The parties of the Federation of Regions and Peoples in Solidarity (RP&S), which brings together a large part of the autonomist spectrum of France's stateless nations, have joined this call. In a webinar organized this week by RP&S, several leaders and spokespersons of the UDB itself, the Corsican Nation Party, Euskal Herria Bai and Unser Land
In Alsace, the road to regaining regional bodies
While in Corsica they negotiate with the State and in Brittany they aspire to do so, in Alsace the issue now focusing efforts is the recovery of their own regional government bodies that the German-speaking territory lost on January 1, 2016, when it was subsumed within a newly created region, the Grand Est. Since 2021 Alsace has its own government —the Collectivité Européenne d'Alsace (CEA)— but it is within the Grand Est. Both the Alsatian government and the citizens —92% of votes in favour in a non-binding referendum in 2023— prefer to leave the Grand Est and return to a separate region.
For Unser Land autonomists, this region should have legislative autonomy. This is also the opinion of some citizens who are taking part in the consultation that the CEA is organizing between April and July to ask them what they would like the Alsace region to be like if it were to eventually separate from the Grand Est. Participants respond to ideas such as devolution of powers, German-French bilingualism, or closer relations with other European regions.
French President Emmanuel Macron has tried to shake off the issue of Alsace's departure from the Grand Est, a few days after the CEA adopted a resolution, almost unanimously, in favour of the creation of an Alsace region with "a particular status". The CEA and Alsatian MPs think Macron's disinterest may not be definitive. They also think that, just as the French government has changed its mind and agreed to negotiate a Corsican statute, the same may happen with Alsace. Moreover, according to a report this February from La Dépêche du Midi, Macron would consider the possibility of dividing some regions into smaller ones. This could entail returning to the map before François Hollande's 2016 reform. And in this, Alsace could have a chance for rebirth.
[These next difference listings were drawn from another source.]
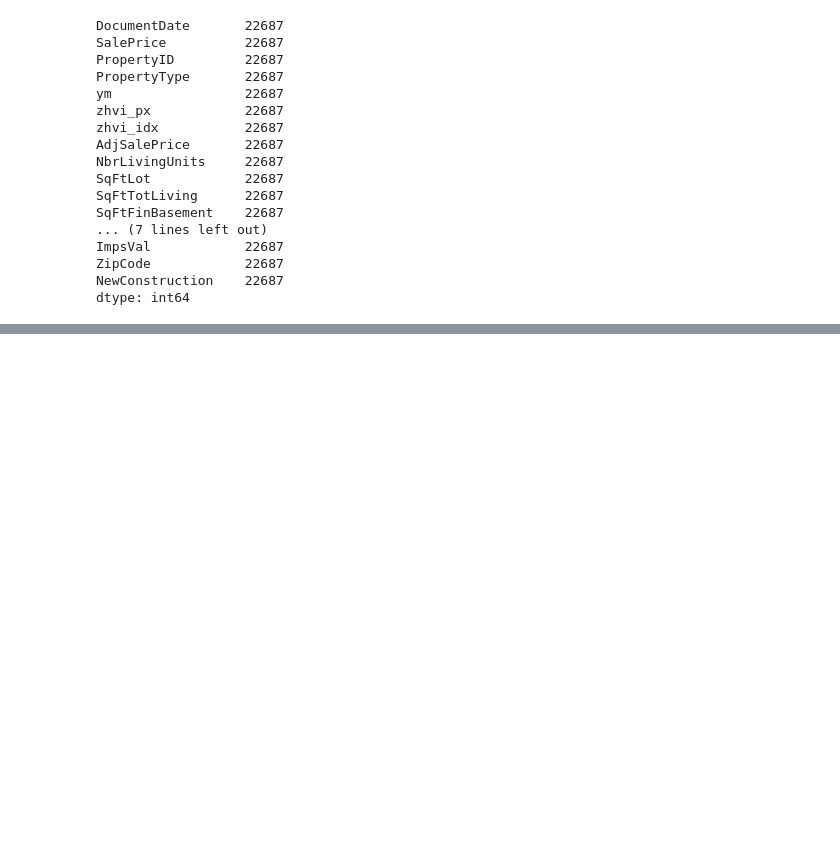
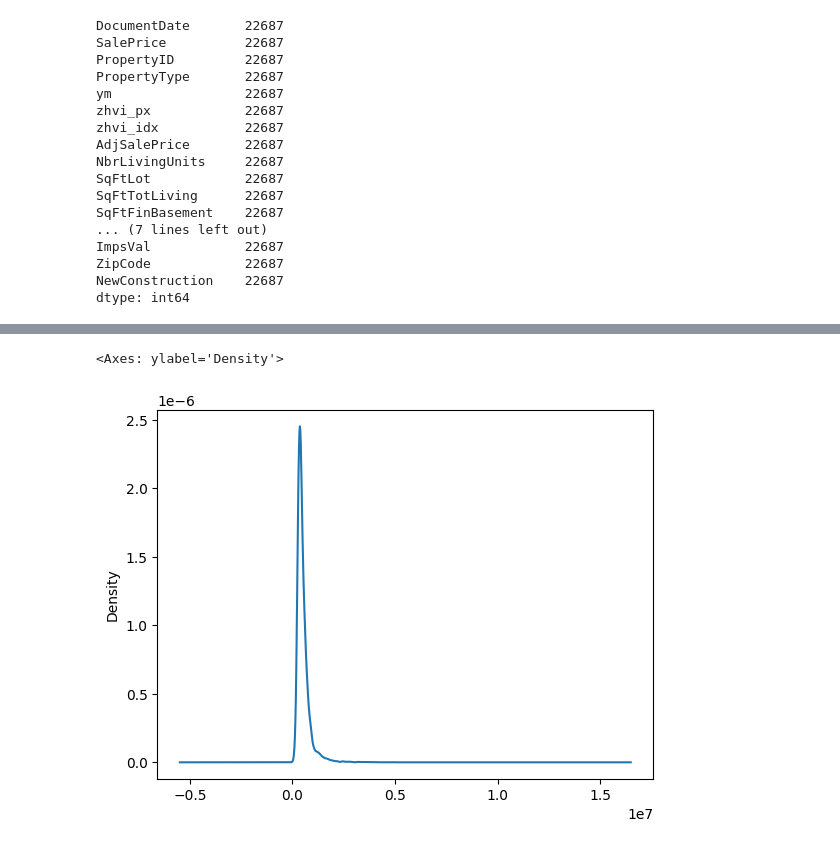
Before and after one commit to ChandanSinghMahar/Churn-Analysis, a Jupyter notebook: notebook/churn_analysis.ipynb, the cells around one changed output, grey strips where cells are left out. Cells and saved outputs as stored; diff of their text form; code cells hidden in the pictures; blank space fills up the shorter version.

```diff
--- a/notebook/churn_analysis.ipynb
+++ b/notebook/churn_analysis.ipynb
@@ -94,0 +221,5 @@ dtype: int64
+# %%
+df['SalePrice'].plot(kind ='kde')
+# %% [output]
+<Axes: ylabel='Density'>
+[figure, added]
```
Also changed, not shown: parts of 19 cells of this notebook, 1 other file.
All this could be included in, or advance in parallel to, the constitutional reform that the French president wants to approve in 2024.
A "great public debate" also in Alsace
UDB spokeswoman Lydie Massard considers that the consultation underway in Alsace "clearly shows the way forward" in Brittany to define the contours and contents of the autonomy her party wants for the Atlantic nation. "We have not stopped calling for the organization of a major public debate with Bretons and Bretons" in this regard, says Massard. "And we hope that Loïg Chesnais-Girard, president of the Regional Council of Brittany, will take a proactive attitude." The campaign launched this week by the UDB is a way, too, of pressing him.